• TASK INSTRUCTIONS
The output must be the data, printed exactly as written.

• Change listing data
──────

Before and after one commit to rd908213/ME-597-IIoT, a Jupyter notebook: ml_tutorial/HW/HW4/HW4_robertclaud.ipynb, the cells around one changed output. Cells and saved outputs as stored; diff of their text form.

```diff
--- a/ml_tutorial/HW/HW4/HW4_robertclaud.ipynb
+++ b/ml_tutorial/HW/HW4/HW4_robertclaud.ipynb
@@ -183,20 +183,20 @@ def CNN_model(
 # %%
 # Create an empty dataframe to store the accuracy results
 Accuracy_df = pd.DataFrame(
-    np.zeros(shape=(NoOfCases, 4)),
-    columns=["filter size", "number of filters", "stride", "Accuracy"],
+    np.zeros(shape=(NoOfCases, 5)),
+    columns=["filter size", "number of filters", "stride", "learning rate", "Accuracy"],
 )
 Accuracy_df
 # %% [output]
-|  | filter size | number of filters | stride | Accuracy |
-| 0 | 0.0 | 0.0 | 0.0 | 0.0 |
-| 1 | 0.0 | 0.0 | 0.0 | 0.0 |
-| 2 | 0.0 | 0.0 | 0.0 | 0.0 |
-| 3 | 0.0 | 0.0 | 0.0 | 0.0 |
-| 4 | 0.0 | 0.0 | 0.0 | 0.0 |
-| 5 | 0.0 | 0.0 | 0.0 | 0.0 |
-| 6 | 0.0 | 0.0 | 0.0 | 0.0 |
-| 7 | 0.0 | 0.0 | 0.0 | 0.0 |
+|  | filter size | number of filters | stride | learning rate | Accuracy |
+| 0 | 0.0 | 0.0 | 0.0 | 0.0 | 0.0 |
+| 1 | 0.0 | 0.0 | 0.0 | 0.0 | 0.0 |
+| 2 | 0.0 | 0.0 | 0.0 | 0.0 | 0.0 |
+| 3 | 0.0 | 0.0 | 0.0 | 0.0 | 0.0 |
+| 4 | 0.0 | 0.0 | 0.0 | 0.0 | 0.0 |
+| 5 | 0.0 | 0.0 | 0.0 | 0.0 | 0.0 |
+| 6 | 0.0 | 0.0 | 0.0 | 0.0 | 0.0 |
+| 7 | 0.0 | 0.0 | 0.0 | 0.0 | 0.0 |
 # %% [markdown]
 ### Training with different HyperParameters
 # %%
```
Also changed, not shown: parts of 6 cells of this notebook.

──────

• THE COMPLETED TASK
Before and after one commit to rd908213/ME-597-IIoT, a Jupyter notebook: ml_tutorial/HW/HW4/HW4_robertclaud.ipynb, the cells around one changed output. Cells and saved outputs as stored; diff of their text form.

```diff
--- a/ml_tutorial/HW/HW4/HW4_robertclaud.ipynb
+++ b/ml_tutorial/HW/HW4/HW4_robertclaud.ipynb
@@ -183,20 +183,20 @@ def CNN_model(
 # %%
 # Create an empty dataframe to store the accuracy results
 Accuracy_df = pd.DataFrame(
-    np.zeros(shape=(NoOfCases, 4)),
-    columns=["filter size", "number of filters", "stride", "Accuracy"],
+    np.zeros(shape=(NoOfCases, 5)),
+    columns=["filter size", "number of filters", "stride", "learning rate", "Accuracy"],
 )
 Accuracy_df
 # %% [output]
-|  | filter size | number of filters | stride | Accuracy |
-| 0 | 0.0 | 0.0 | 0.0 | 0.0 |
-| 1 | 0.0 | 0.0 | 0.0 | 0.0 |
-| 2 | 0.0 | 0.0 | 0.0 | 0.0 |
-| 3 | 0.0 | 0.0 | 0.0 | 0.0 |
-| 4 | 0.0 | 0.0 | 0.0 | 0.0 |
-| 5 | 0.0 | 0.0 | 0.0 | 0.0 |
-| 6 | 0.0 | 0.0 | 0.0 | 0.0 |
-| 7 | 0.0 | 0.0 | 0.0 | 0.0 |
+|  | filter size | number of filters | stride | learning rate | Accuracy |
+| 0 | 0.0 | 0.0 | 0.0 | 0.0 | 0.0 |
+| 1 | 0.0 | 0.0 | 0.0 | 0.0 | 0.0 |
+| 2 | 0.0 | 0.0 | 0.0 | 0.0 | 0.0 |
+| 3 | 0.0 | 0.0 | 0.0 | 0.0 | 0.0 |
+| 4 | 0.0 | 0.0 | 0.0 | 0.0 | 0.0 |
+| 5 | 0.0 | 0.0 | 0.0 | 0.0 | 0.0 |
+| 6 | 0.0 | 0.0 | 0.0 | 0.0 | 0.0 |
+| 7 | 0.0 | 0.0 | 0.0 | 0.0 | 0.0 |
 # %% [markdown]
 ### Training with different HyperParameters
 # %%
```
Also changed, not shown: parts of 6 cells of this notebook.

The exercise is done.